Data excerpts:
^^^^^^^^^^^^^^^^

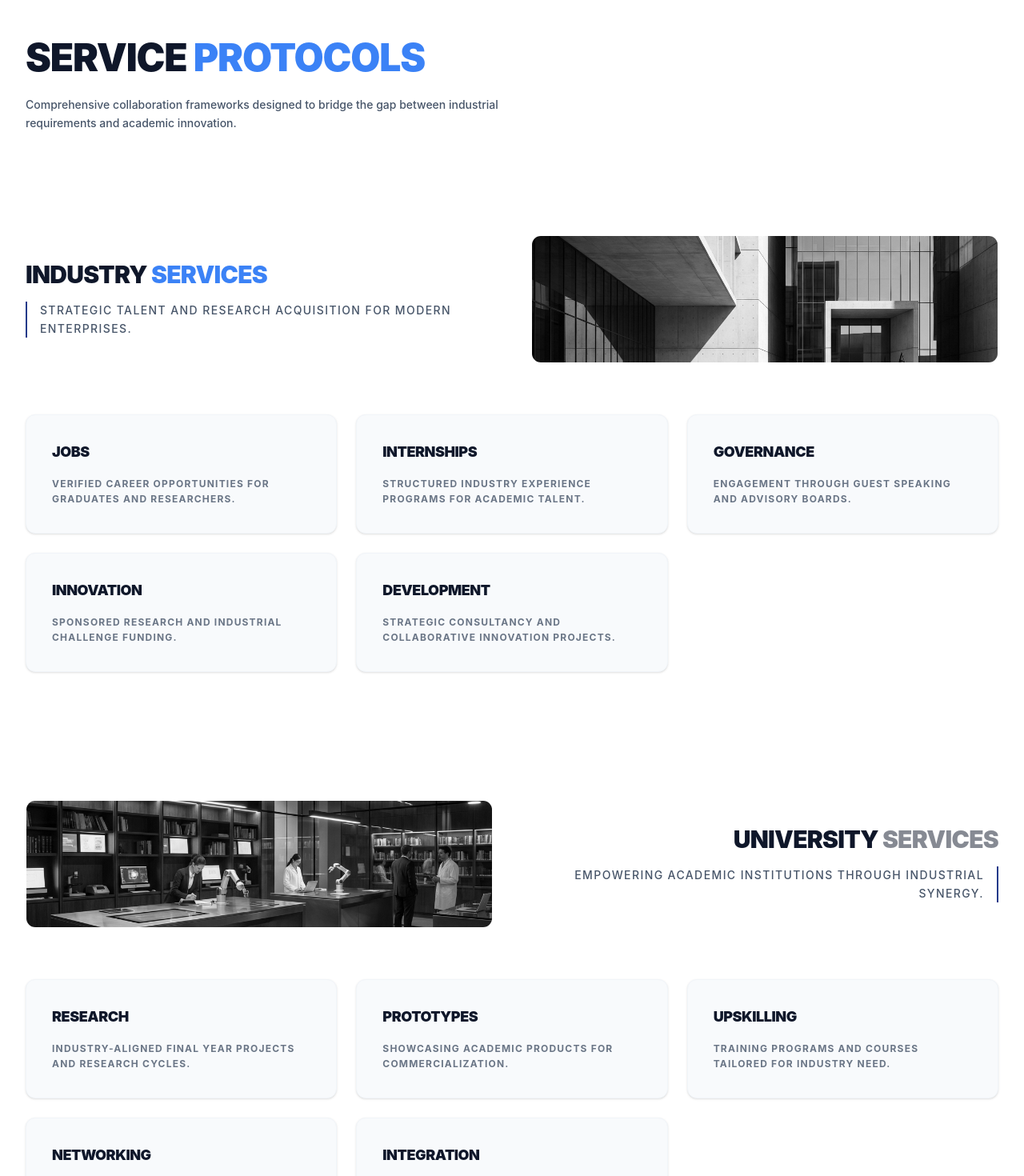
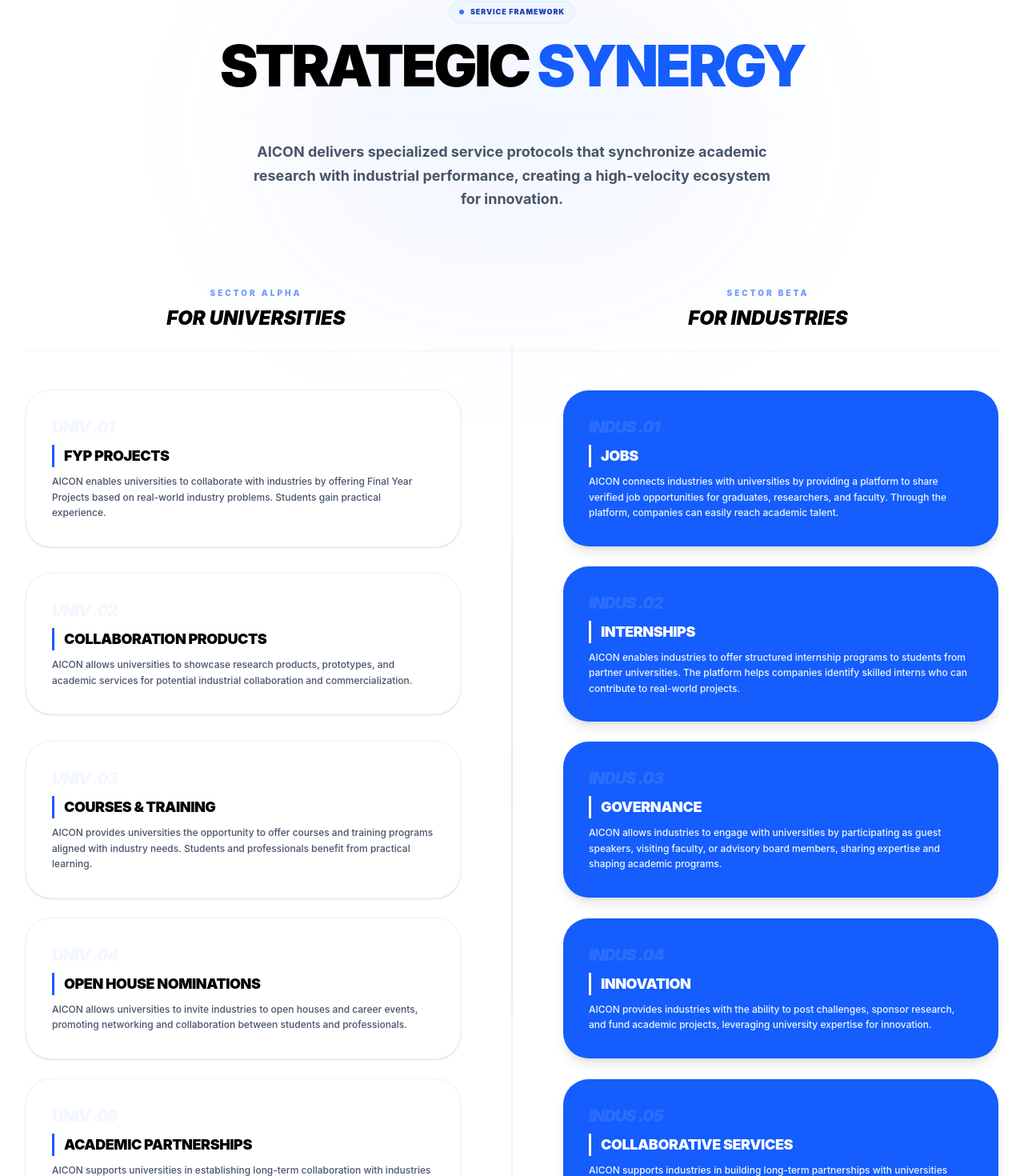
Before and after one commit to JunaidKhanNiazii/BBABachMate2, a React (Vite) app in the folder frontend/: page /services in a window 1280 px wide. Shown: the part 80-1550 px from the top of the page at 80% size. Built offline with nearby package versions, Linux system fonts and the light colour scheme; no server answers.

Commit message:
up do date code

```diff
--- a/frontend/src/pages/Contact.jsx
+++ b/frontend/src/pages/Contact.jsx
@@ -44,7 +44,7 @@
 
         <div className="grid grid-cols-1 lg:grid-cols-3 gap-12">
           <div className="lg:col-span-2">
-            <div className="bg-[var(--bg-secondary)] p-8 md:p-12 rounded-2xl border border-[var(--bg-tertiary)] shadow-xl">
+            <div className="bg-[var(--bg-secondary)] p-8 md:p-12 rounded-2xl  shadow-[0_15px_20px_rgba(59,130,246,0.6)] ">
               <form onSubmit={handleSubmit} className="grid grid-cols-1 md:grid-cols-2 gap-6">
                 {status.message && (
                   <div className={`md:col-span-2 p-4 rounded-xl text-xs font-bold uppercase tracking-widest ${status.type === 'success' ? 'bg-green-500/10 text-green-500 border border-green-500/20' : 'bg-red-500/10 text-red-500 border border-red-500/20'}`}>
--- a/frontend/src/pages/OurServices.jsx
+++ b/frontend/src/pages/OurServices.jsx
@@ -1,86 +1,145 @@
-import React from 'react';
+import React, { useEffect, useRef, useState } from 'react';
 
 function OurServices() {
+  const [visibleItems, setVisibleItems] = useState(new Set());
+  const itemRefs = useRef([]);
+
+  useEffect(() => {
+    const observer = new IntersectionObserver(
+      (entries) => {
+        entries.forEach((entry) => {
+          if (entry.isIntersecting) {
+            const index = entry.target.getAttribute('data-index');
+            setVisibleItems((prev) => new Set([...prev, parseInt(index)]));
+          }
+        });
+      },
+      { threshold: 0.1 }
+    );
+
+    itemRefs.current.forEach((ref) => {
+      if (ref) observer.observe(ref);
+    });
+
+    return () => observer.disconnect();
+  }, []);
+
   const industryServices = [
-    { title: "Jobs", description: "Verified career opportunities for graduates and researchers." },
-    { title: "Internships", description: "Structured industry experience programs for academic talent." },
-    { title: "Governance", description: "Engagement through guest speaking and advisory boards." },
-    { title: "Innovation", description: "Sponsored research and industrial challenge funding." },
-    { title: "Development", description: "Strategic consultancy and collaborative innovation projects." }
+    {
+      title: "Jobs",
+      description: "AICON connects industries with universities by providing a platform to share verified job opportunities for graduates, researchers, and faculty. Through the platform, companies can easily reach academic talent."
+    },
+    {
+      title: "Internships",
+      description: "AICON enables industries to offer structured internship programs to students from partner universities. The platform helps companies identify skilled interns who can contribute to real-world projects."
+    },
+    {
+      title: "Governance",
+      description: "AICON allows industries to engage with universities by participating as guest speakers, visiting faculty, or advisory board members, sharing expertise and shaping academic programs."
+    },
+    {
+      title: "Innovation",
+      description: "AICON provides industries with the ability to post challenges, sponsor research, and fund academic projects, leveraging university expertise for innovation."
+    },
+    {
+      title: "Collaborative Services",
+      description: "AICON supports industries in building long-term partnerships with universities through joint research, consultancy, and innovation projects for business growth."
+    }
   ];
 
   const universityServices = [
-    { title: "Research", description: "Industry-aligned Final Year Projects and research cycles." },
-    { title: "Prototypes", description: "Showcasing academic products for commercialization." },
-    { title: "Upskilling", description: "Training programs and courses tailored for industry need." },
-    { title: "Networking", description: "Open House nominations and career development events." },
-    { title: "Integration", description: "Long-term synergy through joint academic-industrial ventures." }
+    {
+      title: "FYP Projects",
+      description: "AICON enables universities to collaborate with industries by offering Final Year Projects based on real-world industry problems. Students gain practical experience."
+    },
+    {
+      title: "Collaboration Products",
+      description: "AICON allows universities to showcase research products, prototypes, and academic services for potential industrial collaboration and commercialization."
+    },
+    {
+      title: "Courses & Training",
+      description: "AICON provides universities the opportunity to offer courses and training programs aligned with industry needs. Students and professionals benefit from practical learning."
+    },
+    {
+      title: "Open House Nominations",
+      description: "AICON allows universities to invite industries to open houses and career events, promoting networking and collaboration between students and professionals."
+    },
+    {
+      title: "Academic Partnerships",
+      description: "AICON supports universities in establishing long-term collaboration with industries through joint research, consultancy, and innovation projects."
+    }
   ];
 
   return (
-    <div className="min-h-screen bg-[var(--bg-primary)]">
-      <div className="max-w-7xl mx-auto py-32 px-6 lg:px-8">
-        <div className="max-w-3xl mb-32">
-          <h1 className="text-4xl md:text-5xl font-black text-[var(--text-primary)] mb-6 tracking-tight uppercase">
-            SERVICE <span className="text-[var(--accent-secondary)]">PROTOCOLS</span>
+    <div className="min-h-screen bg-[var(--bg-primary)] text-[var(--text-primary)] selection:bg-blue-500/30 overflow-x-hidden pt-20 pb-32">
+      {/* Background Subtle Accents */}
+      <div className="absolute top-10 left-1/2 -translate-x-1/2 w-[600px] h-[400px] bg-blue-600/5 blur-[100px] rounded-full pointer-events-none"></div>
+
+      <div className="max-w-7xl mx-auto px-4 lg:px-8 relative z-10">
+        {/* Intro Hero Section - Compact */}
+        <div className="max-w-4xl mx-auto text-center mb-24">
+          <div className="inline-flex items-center space-x-2 px-3 py-1.5 bg-blue-50 border border-blue-100 rounded-full animate-in fade-in slide-in-from-bottom-2 duration-700 mb-6">
+            <span className="w-1.5 h-1.5 bg-blue-600 rounded-full animate-pulse"></span>
+            <span className="text-[9px] font-black text-blue-800 uppercase tracking-widest">Service Framework</span>
+          </div>
+
+          <h1 className="text-5xl md:text-6xl lg:text-7xl font-black tracking-tighter uppercase leading-[0.8] text-black animate-in fade-in slide-in-from-top-4 duration-1000 mb-8">
+            Strategic <span className="text-blue-600">Synergy</span>
           </h1>
-          <p className="text-[var(--text-secondary)] font-medium text-sm leading-relaxed max-w-2xl">
-            Comprehensive collaboration frameworks designed to bridge the gap between
-            industrial requirements and academic innovation.
+
+          <p className="text-[var(--text-secondary)] text-base md:text-lg font-bold leading-relaxed max-w-2xl mx-auto border-t border-gray-100 pt-8 animate-in fade-in slide-in-from-bottom-4 duration-1000 delay-300">
+            AICON delivers specialized service protocols that synchronize academic research with industrial performance, creating a high-velocity ecosystem for innovation.
           </p>
         </div>
 
-        {/* Industry Section */}
-        <div className="mb-40">
-          <div className="flex flex-col lg:flex-row items-center gap-12 mb-16">
-            <div className="lg:w-1/2">
-              <h2 className="text-3xl font-black uppercase mb-4 tracking-tight text-[var(--text-primary)]">INDUSTRY <span className="text-[var(--accent-secondary)]">SERVICES</span></h2>
-              <p className="text-[var(--text-secondary)] text-sm font-medium leading-relaxed uppercase tracking-widest border-l-2 border-[var(--accent-primary)] pl-4">
-                Strategic talent and research acquisition for modern enterprises.
-              </p>
+        {/* Timeline Layout */}
+        <div className="relative">
+          {/* Column Headers - Clear Distinction */}
+          <div className="hidden md:grid grid-cols-2 gap-16 mb-12 border-b border-gray-100 pb-6">
+            <div className="text-center">
+              <span className="text-[10px] font-black uppercase tracking-[0.3em] text-blue-600/60 block mb-2">Sector Alpha</span>
+              <h3 className="text-2xl font-black uppercase text-black italic">For Universities</h3>
             </div>
-            <div className="lg:w-1/2">
-              <img
-                src="/images/industry_sector.png"
-                alt="Industry Protocols"
-                className="w-full h-40 object-cover rounded-xl border border-white/5 grayscale"
-              />
+            <div className="text-center">
+              <span className="text-[10px] font-black uppercase tracking-[0.3em] text-blue-600/60 block mb-2">Sector Beta</span>
+              <h3 className="text-2xl font-black uppercase text-black italic">For Industries</h3>
             </div>
           </div>
 
-          <div className="grid grid-cols-1 md:grid-cols-2 lg:grid-cols-3 gap-6">
-            {industryServices.map((service, idx) => (
-              <div key={idx} className="bg-[var(--bg-secondary)] p-8 rounded-xl border border-[var(--bg-tertiary)] hover:border-[var(--accent-secondary)]/20 transition-all shadow-sm">
-                <h3 className="text-lg font-black text-[var(--text-primary)] mb-4 uppercase tracking-tight">{service.title}</h3>
-                <p className="text-[var(--text-secondary)] text-xs font-bold uppercase tracking-widest leading-relaxed opacity-80">{service.description}</p>
-              </div>
-            ))}
-          </div>
-        </div>
+          {/* Central Vertical Line */}
+          <div className="absolute left-1/2 -translate-x-1/2 top-16 bottom-0 w-px bg-gradient-to-b from-blue-600/10 via-blue-600/30 to-blue-600/10 hidden md:block"></div>
 
-        {/* University Section */}
-        <div className="mb-20">
-          <div className="flex flex-col lg:flex-row-reverse items-center gap-12 mb-16">
-            <div className="lg:w-1/2 text-right lg:text-right">
-              <h2 className="text-3xl font-black uppercase mb-4 tracking-tight text-[var(--text-primary)]">UNIVERSITY <span className="text-[var(--text-primary)] opacity-50">SERVICES</span></h2>
-              <p className="text-[var(--text-secondary)] text-sm font-medium leading-relaxed uppercase tracking-widest border-r-2 border-[var(--accent-primary)] pr-4">
-                Empowering academic institutions through industrial synergy.
-              </p>
-            </div>
-            <div className="lg:w-1/2">
-              <img
-                src="/images/academic_research.png"
-                alt="University Protocols"
-                className="w-full h-40 object-cover rounded-xl border border-white/5 grayscale"
-              />
-            </div>
-          </div>
+          {/* Service Entries */}
+          <div className="space-y-12 md:space-y-6">
+            {[0, 1, 2, 3, 4].map((index) => (
+              <div
+                key={index}
+                ref={(el) => (itemRefs.current[index] = el)}
+                data-index={index}
+                className={`relative grid grid-cols-1 md:grid-cols-2 gap-8 md:gap-16 items-center transition-all duration-1000 ease-out ${visibleItems.has(index) ? 'opacity-100 translate-y-0' : 'opacity-0 translate-y-12'}`}
+              >
 
-          <div className="grid grid-cols-1 md:grid-cols-2 lg:grid-cols-3 gap-6">
-            {universityServices.map((service, idx) => (
-              <div key={idx} className="bg-[var(--bg-secondary)] p-8 rounded-xl border border-[var(--bg-tertiary)] hover:border-[var(--accent-secondary)]/20 transition-all shadow-sm">
-                <h3 className="text-lg font-black text-[var(--text-primary)] mb-4 uppercase tracking-tight">{service.title}</h3>
-                <p className="text-[var(--text-secondary)] text-xs font-bold uppercase tracking-widest leading-relaxed opacity-80">{service.description}</p>
+                {/* University Service (Left) */}
+                <div className="md:pr-8 group">
+                  <div className="bg-white p-6 md:p-8 rounded-[2rem] border border-gray-100 shadow-sm hover:shadow-xl transition-all duration-500 hover:-translate-y-1">
+                    <div className="text-xl font-black text-blue-600/5 mb-2 group-hover:text-blue-600/10 transition-colors uppercase italic tracking-tighter">Univ .0{index + 1}</div>
+                    <h2 className="text-lg font-black uppercase text-black mb-2 tracking-tight border-l-3 border-blue-600 pl-3">{universityServices[index].title}</h2>
+                    <p className="text-[var(--text-secondary)] text-[12px] font-medium leading-relaxed">
+                      {universityServices[index].description}
+                    </p>
+                  </div>
+                </div>
+
+                {/* Industry Service (Right) */}
+                <div className="md:pl-8 group">
+                  <div className="bg-blue-600 p-6 md:p-8 rounded-[2rem] shadow-lg hover:shadow-blue-600/30 transition-all duration-500 hover:-translate-y-1 relative">
+                    <div className="text-xl font-black text-white/10 mb-2 group-hover:text-white/20 transition-colors uppercase italic tracking-tighter">Indus .0{index + 1}</div>
+                    <h2 className="text-lg font-black uppercase text-white mb-2 tracking-tight border-l-3 border-white pl-3">{industryServices[index].title}</h2>
+                    <p className="text-blue-50 text-[12px] font-medium leading-relaxed">
+                      {industryServices[index].description}
+                    </p>
+                  </div>
+                </div>
               </div>
             ))}
           </div>
```
Also changed, not shown: frontend/src/pages/About.jsx (+55 -40 lines).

^^^^^^^^^^^^^^^^

What to do: Among the lines above, which ones hold the string "OurServices"? Show them.

Task answer:
--- a/frontend/src/pages/OurServices.jsx
+++ b/frontend/src/pages/OurServices.jsx
 function OurServices() {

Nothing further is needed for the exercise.